Aaron Picozzi is a research associate for the military fellows at the Council on Foreign Relations.
The United States has recently enjoyed the tactical benefit of fighting enemies incapable of matching the technological prowess of the U.S. military. The use of modern weaponry against relatively antiquated forces has led to successful operations on the battlefield, particularly against the Taliban in Afghanistan. The U.S. military’s high-tech upper hand relies upon the leverage of these technological disparities, and in turn, has fostered an inflated level of combat supremacy. This problem resonates from foot soldiers to the highest level commanders and planners.
Confidence in the reliability and accuracy of combat technology has not been an issue of concern for the United States during recent or ongoing conflicts. However, in the face of Russian aggression toward Ukraine and Chinese expansion in the contested South and East China Seas, the massive benefit of American technology will be limited during conflict with either competitor. Either country could match what the United States has seen as their unique advantage for the past twenty-five years. There are even certain technologies upon which the United States has relied that could be equally countered, or even rendered useless, by the modernized militaries of China or Russia.
By relying upon satellite communication and positioning, the U.S. military has become accustomed to having a decisive advantage in terms of battlefield awareness. The enemy will not need to disrupt U.S. communications or GPS using interference methods, such as jamming, spoofing, or lazing; their loss of credibility and reliability due to a failure to advance the technology will render them obsolete.
The U.S. military claims that it is taking steps to galvanize the tenants of basic navigation in its servicemembers, but running a five point “land nav” course within the limits of a few blurry grid squares does nothing more than check a box. Continued attention to these tasks will be necessary to consider them a viable backup.
The same can be said for the U.S. Navy’s reintroduction of celestial navigation—navigation based on measurements of the time and position of the sun, moon, and stars. However, a day looking through the sextant doesn’t make someone ready to circle the globe in their schooner. Uncertainty surrounding the accuracy of GPS coordinates will cause, at the very least, the need to verify locations through less advanced means—a tedious process prone to human error. These rudimentary skills are perishable and have not been relied upon for years.
“Owning the night”— the U.S. military’s ability to operate in the cover of darkness thanks to night vision and thermal devices—will no longer be a predetermined advantage when the enemy is equally advanced and funded. Confrontations with more sophisticated militaries will also reduce the advantage of the integrative digital webbing that meshes military command and control. Secure communications with soldiers on the ground are only valued when that security is guaranteed, otherwise the weight, complexity, and unreliability would render current communications equipment nearly obsolete.

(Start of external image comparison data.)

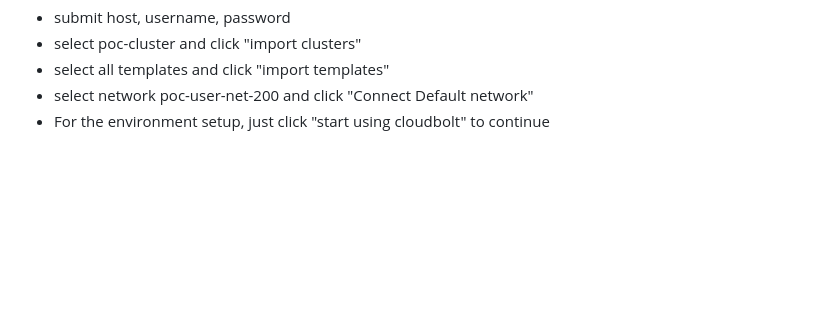
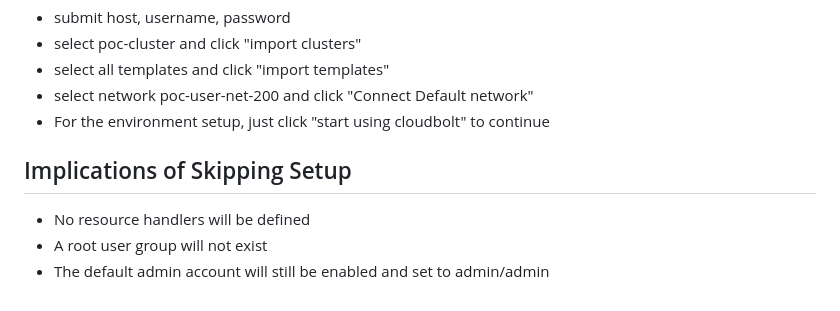
Before and after one commit to CloudBoltSoftware/CMP-Bootcamp, a Markdown page: src/appliance/initial_setup.md, the part around the change. GitHub-like rendering; blank space fills up the shorter version.

```diff
--- a/src/appliance/initial_setup.md
+++ b/src/appliance/initial_setup.md
@@ -18,3 +18,10 @@ vCenter Setup
 * select all templates and click "import templates"
 * select network poc-user-net-200 and click "Connect Default network"
 * For the environment setup, just click "start using cloudbolt" to continue
+
+
+## Implications of Skipping Setup
+
+* No resource handlers will be defined
+* A root user group will not exist
+* The default admin account will still be enabled and set to admin/admin
```
Also changed, not shown: src/SUMMARY.md (+4 -3 lines), src/cb_model/images_templates.md (added, +43 -0 lines), src/assets/ami_lookup.png (added).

The air domain has seen the greatest disparity in recent U.S. conflicts. Drones are instrumental to U.S. military operations, as they are able to patrol and surveil for longer periods of time than their manned counterparts, without the risk of pilot fatigue. The lifeblood behind these tools lies in their ability to transfer data. There are conflicting claims that states, including Iran, have hacked U.S. drones, but the insurgencies and fractured governments in the U.S. crosshairs have, so far, lacked the ability to significantly disrupt data streams. China and Russia have the capability to, and likely would, target both the physical and intangible assets of the United States during a time of conflict. Both countries have showcased their ability to operate in the cyber domain, either by stealing plans for military aircraft, or accessing the Pentagon’s e-mail system.
In order to further protect valuable data streams from cyberattacks, the Pentagon has tasked the Defense Advanced Research Projects Agency (DARPA) with fortifying the physical and intangible backbones of high-tech systems—a goal that still remains out of reach. Until the security and reliability of these data streams can be assured, the dependability of remotely operated assets will remain uncertain. However, the United States also has the capacity to disrupt data streams of Russia and China, at least putting them at an equal disadvantage.
This is not a luddites anthem, but a warning that America’s technological advantage is not absolute. Perhaps it’s time to shed the “technological snivel” and embrace the fundamentals of warfare. Soldiers need to “shoot, move, and communicate” no matter the circumstances. As the tech gap continues to close between combatants—either through globalization or proliferation—militaries will have to increasingly rely upon their “archaic” skills. These skills must therefore remain sharp and be used often, not only as a contingent. If the American military continues to solely rely on the bells and whistles brought about by modernity, all that will be left when facing an equally equipped force is a complicated machine, devoid of advantage.